BEGIN Data supplied
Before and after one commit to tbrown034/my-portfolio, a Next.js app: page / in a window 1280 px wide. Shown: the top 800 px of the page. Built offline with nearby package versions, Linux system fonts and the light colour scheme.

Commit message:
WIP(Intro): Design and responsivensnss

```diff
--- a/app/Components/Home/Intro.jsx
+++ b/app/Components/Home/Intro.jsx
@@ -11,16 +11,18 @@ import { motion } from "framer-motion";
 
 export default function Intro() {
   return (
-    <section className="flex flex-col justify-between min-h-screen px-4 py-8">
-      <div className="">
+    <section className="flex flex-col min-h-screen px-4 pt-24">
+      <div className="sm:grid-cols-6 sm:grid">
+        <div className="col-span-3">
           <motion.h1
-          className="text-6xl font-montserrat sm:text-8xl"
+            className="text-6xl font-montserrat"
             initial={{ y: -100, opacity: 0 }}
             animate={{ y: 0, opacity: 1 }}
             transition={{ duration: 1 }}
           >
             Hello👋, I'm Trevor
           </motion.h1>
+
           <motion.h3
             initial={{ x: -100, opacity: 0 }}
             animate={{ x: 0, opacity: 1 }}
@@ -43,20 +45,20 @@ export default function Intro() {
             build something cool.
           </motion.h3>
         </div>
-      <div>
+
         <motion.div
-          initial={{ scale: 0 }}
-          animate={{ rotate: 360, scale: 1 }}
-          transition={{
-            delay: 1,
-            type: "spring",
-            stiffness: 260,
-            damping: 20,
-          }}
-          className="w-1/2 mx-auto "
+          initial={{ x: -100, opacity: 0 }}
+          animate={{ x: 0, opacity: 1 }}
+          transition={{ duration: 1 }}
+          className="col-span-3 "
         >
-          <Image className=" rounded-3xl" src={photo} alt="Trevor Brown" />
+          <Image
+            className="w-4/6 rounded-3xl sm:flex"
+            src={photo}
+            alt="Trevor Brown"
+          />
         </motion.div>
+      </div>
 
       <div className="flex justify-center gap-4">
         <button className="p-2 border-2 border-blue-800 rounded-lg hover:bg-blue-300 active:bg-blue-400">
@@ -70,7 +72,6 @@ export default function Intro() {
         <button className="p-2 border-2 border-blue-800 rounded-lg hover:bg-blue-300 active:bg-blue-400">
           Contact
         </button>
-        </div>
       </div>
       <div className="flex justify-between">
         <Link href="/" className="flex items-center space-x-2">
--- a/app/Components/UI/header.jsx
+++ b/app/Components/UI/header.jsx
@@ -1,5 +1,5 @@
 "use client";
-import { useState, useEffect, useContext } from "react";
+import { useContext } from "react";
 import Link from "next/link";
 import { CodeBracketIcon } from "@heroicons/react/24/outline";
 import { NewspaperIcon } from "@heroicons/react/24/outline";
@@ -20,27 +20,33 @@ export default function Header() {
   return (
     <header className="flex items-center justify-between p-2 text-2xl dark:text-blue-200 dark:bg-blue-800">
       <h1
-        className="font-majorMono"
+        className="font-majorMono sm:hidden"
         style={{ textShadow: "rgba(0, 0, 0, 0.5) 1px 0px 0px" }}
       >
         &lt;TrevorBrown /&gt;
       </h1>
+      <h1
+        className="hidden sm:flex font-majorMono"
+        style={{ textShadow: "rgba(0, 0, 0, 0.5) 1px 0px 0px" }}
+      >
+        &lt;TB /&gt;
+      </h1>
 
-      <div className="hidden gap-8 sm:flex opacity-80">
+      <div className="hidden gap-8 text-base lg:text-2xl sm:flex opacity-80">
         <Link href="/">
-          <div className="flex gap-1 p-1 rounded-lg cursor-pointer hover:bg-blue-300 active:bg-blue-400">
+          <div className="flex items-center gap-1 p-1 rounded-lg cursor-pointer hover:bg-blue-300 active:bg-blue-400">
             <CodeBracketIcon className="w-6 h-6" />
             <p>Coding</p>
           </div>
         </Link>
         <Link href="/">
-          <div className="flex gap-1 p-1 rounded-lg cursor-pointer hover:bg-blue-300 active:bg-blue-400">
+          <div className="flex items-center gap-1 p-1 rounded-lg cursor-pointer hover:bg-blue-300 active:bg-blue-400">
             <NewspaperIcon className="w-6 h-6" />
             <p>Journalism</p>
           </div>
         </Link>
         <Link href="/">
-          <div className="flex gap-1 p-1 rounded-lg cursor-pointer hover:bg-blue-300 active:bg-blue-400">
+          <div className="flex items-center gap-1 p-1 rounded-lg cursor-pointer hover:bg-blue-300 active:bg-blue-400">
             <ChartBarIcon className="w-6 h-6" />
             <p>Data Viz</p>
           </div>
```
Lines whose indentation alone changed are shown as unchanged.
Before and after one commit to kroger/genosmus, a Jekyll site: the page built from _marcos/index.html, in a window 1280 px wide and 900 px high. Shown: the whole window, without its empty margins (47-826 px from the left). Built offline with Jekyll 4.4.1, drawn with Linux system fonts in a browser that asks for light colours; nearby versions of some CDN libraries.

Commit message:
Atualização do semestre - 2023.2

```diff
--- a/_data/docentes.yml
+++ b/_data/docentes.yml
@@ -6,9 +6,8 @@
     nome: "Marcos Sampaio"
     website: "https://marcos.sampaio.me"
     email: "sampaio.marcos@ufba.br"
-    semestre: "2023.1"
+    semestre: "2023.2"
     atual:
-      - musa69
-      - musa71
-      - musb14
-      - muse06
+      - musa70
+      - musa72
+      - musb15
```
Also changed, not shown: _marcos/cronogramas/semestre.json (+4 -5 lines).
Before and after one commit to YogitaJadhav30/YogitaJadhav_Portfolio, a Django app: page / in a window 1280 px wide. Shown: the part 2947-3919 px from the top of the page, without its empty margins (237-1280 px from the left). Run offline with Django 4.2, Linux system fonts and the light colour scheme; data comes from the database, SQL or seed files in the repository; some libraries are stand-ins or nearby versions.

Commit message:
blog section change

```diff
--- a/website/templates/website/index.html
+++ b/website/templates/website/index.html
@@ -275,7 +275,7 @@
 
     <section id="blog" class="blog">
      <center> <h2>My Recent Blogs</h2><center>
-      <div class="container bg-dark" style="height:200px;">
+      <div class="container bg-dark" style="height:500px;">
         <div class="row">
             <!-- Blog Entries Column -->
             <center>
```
END Data supplied
**What you are asked to do:**
Set down the entries verbatim, leaving none out.

**Finished exercise:**
Before and after one commit to tbrown034/my-portfolio, a Next.js app: page / in a window 1280 px wide. Shown: the top 800 px of the page. Built offline with nearby package versions, Linux system fonts and the light colour scheme.

Commit message:
WIP(Intro): Design and responsivensnss

```diff
--- a/app/Components/Home/Intro.jsx
+++ b/app/Components/Home/Intro.jsx
@@ -11,16 +11,18 @@ import { motion } from "framer-motion";
 
 export default function Intro() {
   return (
-    <section className="flex flex-col justify-between min-h-screen px-4 py-8">
-      <div className="">
+    <section className="flex flex-col min-h-screen px-4 pt-24">
+      <div className="sm:grid-cols-6 sm:grid">
+        <div className="col-span-3">
           <motion.h1
-          className="text-6xl font-montserrat sm:text-8xl"
+            className="text-6xl font-montserrat"
             initial={{ y: -100, opacity: 0 }}
             animate={{ y: 0, opacity: 1 }}
             transition={{ duration: 1 }}
           >
             Hello👋, I'm Trevor
           </motion.h1>
+
           <motion.h3
             initial={{ x: -100, opacity: 0 }}
             animate={{ x: 0, opacity: 1 }}
@@ -43,20 +45,20 @@ export default function Intro() {
             build something cool.
           </motion.h3>
         </div>
-      <div>
+
         <motion.div
-          initial={{ scale: 0 }}
-          animate={{ rotate: 360, scale: 1 }}
-          transition={{
-            delay: 1,
-            type: "spring",
-            stiffness: 260,
-            damping: 20,
-          }}
-          className="w-1/2 mx-auto "
+          initial={{ x: -100, opacity: 0 }}
+          animate={{ x: 0, opacity: 1 }}
+          transition={{ duration: 1 }}
+          className="col-span-3 "
         >
-          <Image className=" rounded-3xl" src={photo} alt="Trevor Brown" />
+          <Image
+            className="w-4/6 rounded-3xl sm:flex"
+            src={photo}
+            alt="Trevor Brown"
+          />
         </motion.div>
+      </div>
 
       <div className="flex justify-center gap-4">
         <button className="p-2 border-2 border-blue-800 rounded-lg hover:bg-blue-300 active:bg-blue-400">
@@ -70,7 +72,6 @@ export default function Intro() {
         <button className="p-2 border-2 border-blue-800 rounded-lg hover:bg-blue-300 active:bg-blue-400">
           Contact
         </button>
-        </div>
       </div>
       <div className="flex justify-between">
         <Link href="/" className="flex items-center space-x-2">
--- a/app/Components/UI/header.jsx
+++ b/app/Components/UI/header.jsx
@@ -1,5 +1,5 @@
 "use client";
-import { useState, useEffect, useContext } from "react";
+import { useContext } from "react";
 import Link from "next/link";
 import { CodeBracketIcon } from "@heroicons/react/24/outline";
 import { NewspaperIcon } from "@heroicons/react/24/outline";
@@ -20,27 +20,33 @@ export default function Header() {
   return (
     <header className="flex items-center justify-between p-2 text-2xl dark:text-blue-200 dark:bg-blue-800">
       <h1
-        className="font-majorMono"
+        className="font-majorMono sm:hidden"
         style={{ textShadow: "rgba(0, 0, 0, 0.5) 1px 0px 0px" }}
       >
         &lt;TrevorBrown /&gt;
       </h1>
+      <h1
+        className="hidden sm:flex font-majorMono"
+        style={{ textShadow: "rgba(0, 0, 0, 0.5) 1px 0px 0px" }}
+      >
+        &lt;TB /&gt;
+      </h1>
 
-      <div className="hidden gap-8 sm:flex opacity-80">
+      <div className="hidden gap-8 text-base lg:text-2xl sm:flex opacity-80">
         <Link href="/">
-          <div className="flex gap-1 p-1 rounded-lg cursor-pointer hover:bg-blue-300 active:bg-blue-400">
+          <div className="flex items-center gap-1 p-1 rounded-lg cursor-pointer hover:bg-blue-300 active:bg-blue-400">
             <CodeBracketIcon className="w-6 h-6" />
             <p>Coding</p>
           </div>
         </Link>
         <Link href="/">
-          <div className="flex gap-1 p-1 rounded-lg cursor-pointer hover:bg-blue-300 active:bg-blue-400">
+          <div className="flex items-center gap-1 p-1 rounded-lg cursor-pointer hover:bg-blue-300 active:bg-blue-400">
             <NewspaperIcon className="w-6 h-6" />
             <p>Journalism</p>
           </div>
         </Link>
         <Link href="/">
-          <div className="flex gap-1 p-1 rounded-lg cursor-pointer hover:bg-blue-300 active:bg-blue-400">
+          <div className="flex items-center gap-1 p-1 rounded-lg cursor-pointer hover:bg-blue-300 active:bg-blue-400">
             <ChartBarIcon className="w-6 h-6" />
             <p>Data Viz</p>
           </div>
```
Lines whose indentation alone changed are shown as unchanged.
Before and after one commit to kroger/genosmus, a Jekyll site: the page built from _marcos/index.html, in a window 1280 px wide and 900 px high. Shown: the whole window, without its empty margins (47-826 px from the left). Built offline with Jekyll 4.4.1, drawn with Linux system fonts in a browser that asks for light colours; nearby versions of some CDN libraries.

Commit message:
Atualização do semestre - 2023.2

```diff
--- a/_data/docentes.yml
+++ b/_data/docentes.yml
@@ -6,9 +6,8 @@
     nome: "Marcos Sampaio"
     website: "https://marcos.sampaio.me"
     email: "sampaio.marcos@ufba.br"
-    semestre: "2023.1"
+    semestre: "2023.2"
     atual:
-      - musa69
-      - musa71
-      - musb14
-      - muse06
+      - musa70
+      - musa72
+      - musb15
```
Also changed, not shown: _marcos/cronogramas/semestre.json (+4 -5 lines).
Before and after one commit to YogitaJadhav30/YogitaJadhav_Portfolio, a Django app: page / in a window 1280 px wide. Shown: the part 2947-3919 px from the top of the page, without its empty margins (237-1280 px from the left). Run offline with Django 4.2, Linux system fonts and the light colour scheme; data comes from the database, SQL or seed files in the repository; some libraries are stand-ins or nearby versions.

Commit message:
blog section change

```diff
--- a/website/templates/website/index.html
+++ b/website/templates/website/index.html
@@ -275,7 +275,7 @@
 
     <section id="blog" class="blog">
      <center> <h2>My Recent Blogs</h2><center>
-      <div class="container bg-dark" style="height:200px;">
+      <div class="container bg-dark" style="height:500px;">
         <div class="row">
             <!-- Blog Entries Column -->
             <center>
```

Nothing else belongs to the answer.